Anita de la Torre is a young girl living with her family in 1960s Dominican Republic. She has never really questioned the happy life she shares with her family on their compound until one by one her family starts disappearing to America. As Anita begins paying attention, she notices that he family is becoming more and more secretive, suddenly there are rules where there didn’t used to be, and everyone seems worried. Over time life gets very difficult for the de la Torre as they fight to be free from an oppressive dictatorship. Anita’s family risks everything, including their lives, for the freedom of their people.
APA Reference of Book:
Alvarez, J. (2002). Before we were free. New York, NY: A. Knopf.
I have not had much exposure to literature from the Latino culture, so I was excited to pick this Pura Belpré Award winner up. I found this book to be wonderfully written and an enjoyable read. As I have never grown up knowing anything other than freedom, the story of a girl living under the oppressive dictator was simultaneously enlightening and devastating. I loved how believable the characters were. The story is narrated from a 12-year-olds perspective, and as such we get to see Anita’s first experiences with first love and true despair, her hope and her losses.
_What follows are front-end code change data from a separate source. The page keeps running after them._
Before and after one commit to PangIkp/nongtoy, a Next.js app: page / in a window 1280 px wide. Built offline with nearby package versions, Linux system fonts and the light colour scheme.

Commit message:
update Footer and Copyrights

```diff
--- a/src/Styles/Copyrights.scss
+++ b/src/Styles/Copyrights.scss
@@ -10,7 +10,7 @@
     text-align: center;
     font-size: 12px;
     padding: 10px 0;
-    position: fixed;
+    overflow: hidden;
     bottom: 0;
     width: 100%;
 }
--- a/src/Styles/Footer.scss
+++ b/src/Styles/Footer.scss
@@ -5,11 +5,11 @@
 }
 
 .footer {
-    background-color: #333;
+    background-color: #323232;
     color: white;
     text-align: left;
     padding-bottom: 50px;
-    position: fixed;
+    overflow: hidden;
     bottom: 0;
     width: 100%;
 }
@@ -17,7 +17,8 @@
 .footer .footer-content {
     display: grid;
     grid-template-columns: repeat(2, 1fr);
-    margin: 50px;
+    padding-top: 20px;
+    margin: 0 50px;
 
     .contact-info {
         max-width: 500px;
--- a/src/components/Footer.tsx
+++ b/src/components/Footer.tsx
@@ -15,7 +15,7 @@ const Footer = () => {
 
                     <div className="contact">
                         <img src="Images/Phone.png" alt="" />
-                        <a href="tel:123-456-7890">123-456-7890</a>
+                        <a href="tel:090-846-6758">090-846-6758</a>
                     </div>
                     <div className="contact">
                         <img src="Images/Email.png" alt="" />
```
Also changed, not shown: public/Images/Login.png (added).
Before We Were Free is a wonderful story that eloquently displays the Latino culture and really makes the reader think. It was truly a wonderful and enlightening story that made me laugh, cry, cringe and smile. I would highly recommend it, I think it has something to offer both kids and adults. I’ve read so much about the lives of people in WWII (both fiction and non-fiction) but it amazes me that I’ve waited so long to branch out into other cultures. The author based the book on her family’s experiences living in the Dominican Republic in the 1960s and it really helped open my eyes to other oppressive societies and what the people go through.
“In her first YA novel, Alvarez (How the García Girls Lost Their Accents) proves as gifted at writing for adolescents as she is for adults. Here she brings her warmth, sensitivity and eye for detail to a volatile setting—the Dominican Republic of her childhood, during the 1960–1961 attempt to overthrow Trujillo’s dictatorship. The story opens as 12-year-old narrator Anita watches her cousins, the García girls, abruptly leave for the U.S. with their parents; Anita’s own immediate family are now the only ones occupying the extended family’s compound. Alvarez relays the terrors of the Trujillo regime in a muted but unmistakable tone; for a while, Anita’s parents protect her (and, by extension, readers), both from the ruler’s criminal and even murderous ways and also from knowledge of their involvement in the planned coup d’état. The perspective remains securely Anita’s, and Alvarez’s pitch-perfect narration will immerse readers in Anita’s world. Her crush on the American boy next door is at first as important as knowing that the maid is almost certainly working for the secret police and spying on them; later, as Anita understands the implications of the adult remarks she overhears, her voice becomes anxious and the tension mounts. When the revolution fails, Anita’s father and uncle are immediately arrested, and she and her mother go underground, living in secret in their friends’ bedroom closet—a sequence the author renders with palpable suspense. Alvarez conveys the hopeful ending with as much passion as suffuses the tragedies that precede it. A stirring work of art. Ages 12-up. (Aug.)”
(2002, July 22). [Review of the book Before we were free, by J. Alvarez]. Publishers Weekly. Retrieved from: http://www.publishersweekly.com/978-0-375-81544-7
I would use this book as part of a cultural series. I would feature several different books focusing on various cultures.